YK: We've often referred to the third movement the jewel in the crown of this piece. Jennifer told me that that the lullaby was inspired by my relationship with my daughter, who I'm in love with. [Higdon] wrote this amazing movement that's like a little break in the action - it's chamber music. Really, it's the harp and then principal players and a healthy dose of percussion. It's not a sleepy lullaby. It's more of a precocious lullaby, one with lots of flow. Jennifer is a good listener because this movement really does embody my particular daughter, who has never been a sleepy child - sadly never gotten much more than about eight hours of sleep at a time out of her, even a tiny baby. This is her movement. This feels very, very personal to me.

Conductor Ward Stare on his summer as an intermediate camper at Interlochen

WS: I remember the uniform very well. It was one of the first times that I was away from my home for an extended period of time. Being immersed in that constant atmosphere of being with colleagues, being with other enthusiastic music students, and having so much to listen to and discover and learn – it was really quite special.

On his frequent work with new music by living composers
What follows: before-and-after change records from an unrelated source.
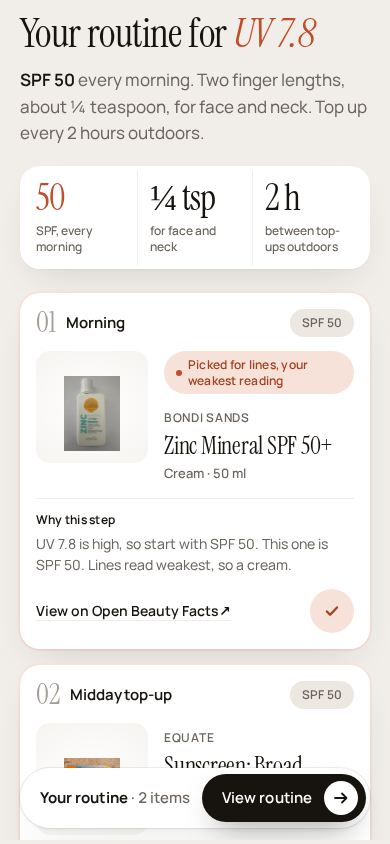
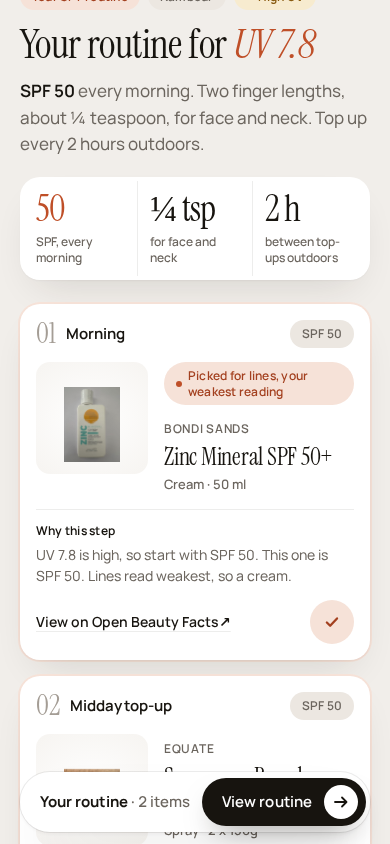
paused and error e2e, fresh screenshots

diff --git a/e2e/paused.spec.ts b/e2e/paused.spec.ts
@@ -1,0 +1,108 @@
+import { mkdirSync } from "node:fs";
+import { expect, test, type Page } from "@playwright/test";
+import { errors as errorCopy, result as copy, upload } from "../lib/copy";
+
+// F19: when YouCam is out of units, POST /api/future answers 200 with the demo result, `paused: true` and the
+// insufficient_units notice. Every POST here is stubbed: nothing reaches YouCam.
+
+mkdirSync("docs/screenshots", { recursive: true });
+
+function collectErrors(page: Page, ignore: RegExp[] = []) {
+  const errors: string[] = [];
+  page.on("console", (msg) => {
+    if (msg.type() === "error" && !ignore.some((re) => re.test(msg.text()))) errors.push(`console: ${msg.text()}`);
+  });
+  page.on("pageerror", (err) => errors.push(`pageerror: ${err.message}`));
+  return errors;
+}
+
+async function fillAndSubmit(page: Page) {
+  await page.goto("/");
+  await page.getByLabel(upload.file).setInputFiles("e2e/fixtures/wide-selfie.jpg");
+  await expect(page.locator("main").getByRole("status").first()).toHaveText(upload.cropDone, { timeout: 20_000 });
+  await page.getByLabel(upload.city).fill("Lisbon");
+  await page.getByRole("button", { name: upload.submit }).click();
+}
+
+const viewports = [
+  { name: "1440", width: 1440, height: 900 },
+  { name: "390", width: 390, height: 844 },
+] as const;
+
+for (const vp of viewports) {
+  test.describe(`out of units at ${vp.width}`, () => {
+    test.use({ viewport: { width: vp.width, height: vp.height } });
+
+    test("a paused run shows the demo face, a 'Live renders paused' pill and one honest line", async ({ page, request }) => {
+      const errors = collectErrors(page);
+      const demo = await (await request.get("/api/future?city=Lisbon")).json();
+      const notice = errorCopy.insufficient_units;
+      await page.route("**/api/future", (route) =>
+        route.request().method() === "POST"
+          ? route.fulfill({ json: { ...demo, paused: true, notice } })
+          : route.continue(),
+      );
+      await fillAndSubmit(page);
+
+      const result = page.getByTestId("upload-result");
+      await expect(result).toBeVisible();
+      const head = result.locator("header").first();
+      await expect(head.getByText(copy.eyebrow.demo, { exact: true })).toBeVisible(); // still says it is the demo face
+      const pill = head.getByText(copy.eyebrow.paused, { exact: true });
+      await expect(pill).toBeVisible();
+      await expect(result.getByRole("status").filter({ hasText: notice })).toBeVisible();
+      expect(notice).toMatch(/demo face/i);
+      expect(notice).not.toMatch(/\.\s+\S/); // one sentence
+
+      await page.evaluate(() => document.fonts.ready);
+      expect(await page.evaluate(() => document.documentElement.scrollWidth - document.documentElement.clientWidth)).toBe(0);
+      // the result header with a little canvas above it (the submit scrolls it flush to the top)
+      // (instant: the page scrolls smoothly, and a shot taken mid-animation lands anywhere)
+      // re-aim until the header stays put (late layout or a running scroll can still move it)
+      await expect
+        .poll(() =>
+          head.evaluate(async (el) => {
+            window.scrollTo({ top: el.getBoundingClientRect().top + window.scrollY - 32, behavior: "instant" });
+            await new Promise((r) => setTimeout(r, 300));
+            return Math.round(el.getBoundingClientRect().top);
+          }),
+        )
+        .toBe(32);
+      await page.screenshot({ path: `docs/screenshots/paused-${vp.name}.png`, animations: "disabled" });
+      expect(errors).toEqual([]);
+    });
+
+    test("a failed submit focuses the error, scrolls it into view and links to the demo face", async ({ page }) => {
+      // the stubbed 503 itself is logged by the browser; nothing else may be
+      const errors = collectErrors(page, [/503/]);
+      await page.route("**/api/future", (route) =>
+        route.request().method() === "POST"
+          ? route.fulfill({ status: 503, json: { error: { kind: "server_busy", message: errorCopy.server_busy } } })
+          : route.continue(),
+      );
+      await fillAndSubmit(page);
+
+      const alert = page.locator("main").getByRole("alert");
+      await expect(alert).toContainText(errorCopy.server_busy);
+      await expect(alert).toBeFocused();
+      await expect(alert).toBeInViewport();
+      // let the smooth scroll to centre finish before the shot
+      await expect
+        .poll(() =>
+          alert.evaluate((el) => {
+            const r = el.getBoundingClientRect();
+            return Math.abs(r.top + r.height / 2 - innerHeight / 2);
+          }),
+        )
+        .toBeLessThan(40);
+      await page.screenshot({ path: `test-results/paused-error-${vp.name}.png`, animations: "disabled" });
+
+      const link = alert.getByRole("link", { name: upload.demoLink });
+      await expect(link).toHaveAttribute("href", "/result");
+      await link.click();
+      await expect(page).toHaveURL(/\/result$/);
+      await expect(page.getByTestId("face-now")).toBeVisible();
+      expect(errors).toEqual([]);
+    });
+  });
+}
WS: I think that all of us as artists have a responsibility to be nurturing and promoting and vigorously advocating for the creation of new work in our art form, so that we constantly are expanding our horizons and our palette, so to speak, artistically, sonically and conceptually. I love working with new music, I love working with composers for world premieres or pieces that have recently been written. I love the challenges that come with that. I love the sense of discovery that one has going through that process, and being able to give the world premiere of a work is truly an honor.

On the fourth movement of the concerto, “Rap Knock”

WS: If you're listening to it on the radio, you may be confused at the very beginning because you hear percussion instruments, and you may think it's just featuring the percussion section alone. But, in fact, Jennifer has written for the harpist to be a percussionist, using the fingers to literally rap and knock on the sides of the harp itself. There's no plucking of the strings in the in the beginning for Yolanda – she’s just a percussionist with her colleagues in the percussion section. Then once this groove gets established, you'll hear this sound you've never heard before coming out of the percussion section itself. It's a new color it's a new technique that Jennifer discovered. Basically you take a crotale and you strike it over a snare drum and you lower it slowly onto the head of the drum. And if the snare is turned on, the snares activate, so it almost sounds like you're starting a roll. But then you drop the cymbal on the head of the drum and the roll stops. So it's got this sort of “whoosh, swish, roll” kind of thing, all combined into one unique sound.